┌─ Provided information
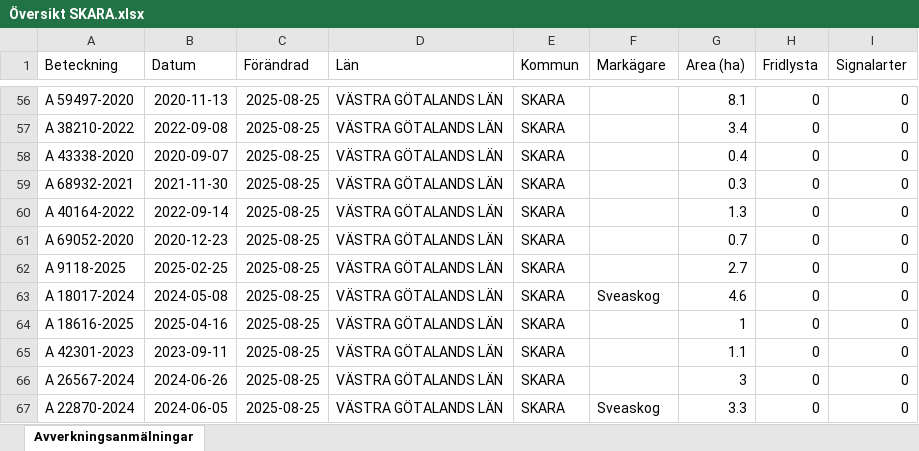
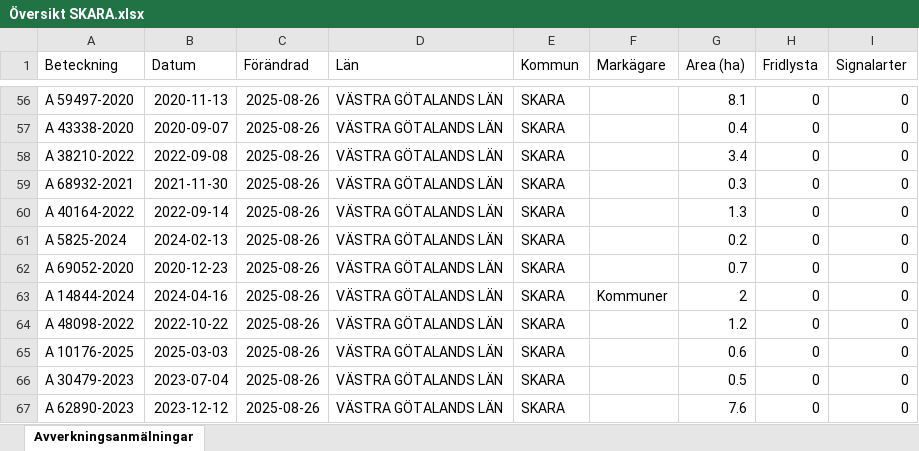
Before and after one commit to klasma/Logging_1495, an Excel workbook: Översikt SKARA.xlsx, sheet Avverkningsanmälningar, drawn as a sheet; only a part is shown, gaps mark what is left out; values as stored, in another font and other column widths than the file's, no borders; the diff covers the shown part only; the diff names each change by its address in the sheet, - before the commit and + after, or states it on an @@ line.

```diff
--- a/Översikt SKARA.xlsx (sheet Avverkningsanmälningar)
+++ b/Översikt SKARA.xlsx (sheet Avverkningsanmälningar)
-C56:C67 (Förändrad): 2025-08-25
+C56:C67 (Förändrad): 2025-08-26
-A57 (Beteckning): A 38210-2022
+A57 (Beteckning): A 43338-2020
-B57 (Datum): 2022-09-08
+B57 (Datum): 2020-09-07
-G57 (Area (ha)): 3.4
+G57 (Area (ha)): 0.4
-A58 (Beteckning): A 43338-2020
+A58 (Beteckning): A 38210-2022
-B58 (Datum): 2020-09-07
+B58 (Datum): 2022-09-08
-G58 (Area (ha)): 0.4
+G58 (Area (ha)): 3.4
-A61 (Beteckning): A 69052-2020
+A61 (Beteckning): A 5825-2024
-B61 (Datum): 2020-12-23
+B61 (Datum): 2024-02-13
-G61 (Area (ha)): 0.7
+G61 (Area (ha)): 0.2
-A62 (Beteckning): A 9118-2025
+A62 (Beteckning): A 69052-2020
-B62 (Datum): 2025-02-25
+B62 (Datum): 2020-12-23
-G62 (Area (ha)): 2.7
+G62 (Area (ha)): 0.7
-A63 (Beteckning): A 18017-2024
+A63 (Beteckning): A 14844-2024
-B63 (Datum): 2024-05-08
+B63 (Datum): 2024-04-16
-F63 (Markägare): Sveaskog
+F63 (Markägare): Kommuner
-G63 (Area (ha)): 4.6
+G63 (Area (ha)): 2
-A64 (Beteckning): A 18616-2025
+A64 (Beteckning): A 48098-2022
-B64 (Datum): 2025-04-16
+B64 (Datum): 2022-10-22
-G64 (Area (ha)): 1
+G64 (Area (ha)): 1.2
-A65 (Beteckning): A 42301-2023
+A65 (Beteckning): A 10176-2025
-B65 (Datum): 2023-09-11
+B65 (Datum): 2025-03-03
-G65 (Area (ha)): 1.1
+G65 (Area (ha)): 0.6
-A66 (Beteckning): A 26567-2024
+A66 (Beteckning): A 30479-2023
-B66 (Datum): 2024-06-26
+B66 (Datum): 2023-07-04
-G66 (Area (ha)): 3
+G66 (Area (ha)): 0.5
-A67 (Beteckning): A 22870-2024
+A67 (Beteckning): A 62890-2023
-B67 (Datum): 2024-06-05
+B67 (Datum): 2023-12-12
-F67 (Markägare): Sveaskog
+F67 (Markägare): (empty)
-G67 (Area (ha)): 3.3
+G67 (Area (ha)): 7.6
```
Also changed, not shown: 751 edited cells elsewhere in this sheet, artfynd/A 1202-2024 artfynd.xlsx, artfynd/A 16179-2025 artfynd.xlsx, 50 other files.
└─
* The problem *
Each entry above should be returned exactly as written, minus its pictures.

* Result for this task *
Before and after one commit to klasma/Logging_1495, an Excel workbook: Översikt SKARA.xlsx, sheet Avverkningsanmälningar, drawn as a sheet; only a part is shown, gaps mark what is left out; values as stored, in another font and other column widths than the file's, no borders; the diff covers the shown part only; the diff names each change by its address in the sheet, - before the commit and + after, or states it on an @@ line.

```diff
--- a/Översikt SKARA.xlsx (sheet Avverkningsanmälningar)
+++ b/Översikt SKARA.xlsx (sheet Avverkningsanmälningar)
-C56:C67 (Förändrad): 2025-08-25
+C56:C67 (Förändrad): 2025-08-26
-A57 (Beteckning): A 38210-2022
+A57 (Beteckning): A 43338-2020
-B57 (Datum): 2022-09-08
+B57 (Datum): 2020-09-07
-G57 (Area (ha)): 3.4
+G57 (Area (ha)): 0.4
-A58 (Beteckning): A 43338-2020
+A58 (Beteckning): A 38210-2022
-B58 (Datum): 2020-09-07
+B58 (Datum): 2022-09-08
-G58 (Area (ha)): 0.4
+G58 (Area (ha)): 3.4
-A61 (Beteckning): A 69052-2020
+A61 (Beteckning): A 5825-2024
-B61 (Datum): 2020-12-23
+B61 (Datum): 2024-02-13
-G61 (Area (ha)): 0.7
+G61 (Area (ha)): 0.2
-A62 (Beteckning): A 9118-2025
+A62 (Beteckning): A 69052-2020
-B62 (Datum): 2025-02-25
+B62 (Datum): 2020-12-23
-G62 (Area (ha)): 2.7
+G62 (Area (ha)): 0.7
-A63 (Beteckning): A 18017-2024
+A63 (Beteckning): A 14844-2024
-B63 (Datum): 2024-05-08
+B63 (Datum): 2024-04-16
-F63 (Markägare): Sveaskog
+F63 (Markägare): Kommuner
-G63 (Area (ha)): 4.6
+G63 (Area (ha)): 2
-A64 (Beteckning): A 18616-2025
+A64 (Beteckning): A 48098-2022
-B64 (Datum): 2025-04-16
+B64 (Datum): 2022-10-22
-G64 (Area (ha)): 1
+G64 (Area (ha)): 1.2
-A65 (Beteckning): A 42301-2023
+A65 (Beteckning): A 10176-2025
-B65 (Datum): 2023-09-11
+B65 (Datum): 2025-03-03
-G65 (Area (ha)): 1.1
+G65 (Area (ha)): 0.6
-A66 (Beteckning): A 26567-2024
+A66 (Beteckning): A 30479-2023
-B66 (Datum): 2024-06-26
+B66 (Datum): 2023-07-04
-G66 (Area (ha)): 3
+G66 (Area (ha)): 0.5
-A67 (Beteckning): A 22870-2024
+A67 (Beteckning): A 62890-2023
-B67 (Datum): 2024-06-05
+B67 (Datum): 2023-12-12
-F67 (Markägare): Sveaskog
+F67 (Markägare): (empty)
-G67 (Area (ha)): 3.3
+G67 (Area (ha)): 7.6
```
Also changed, not shown: 751 edited cells elsewhere in this sheet, artfynd/A 1202-2024 artfynd.xlsx, artfynd/A 16179-2025 artfynd.xlsx, 50 other files.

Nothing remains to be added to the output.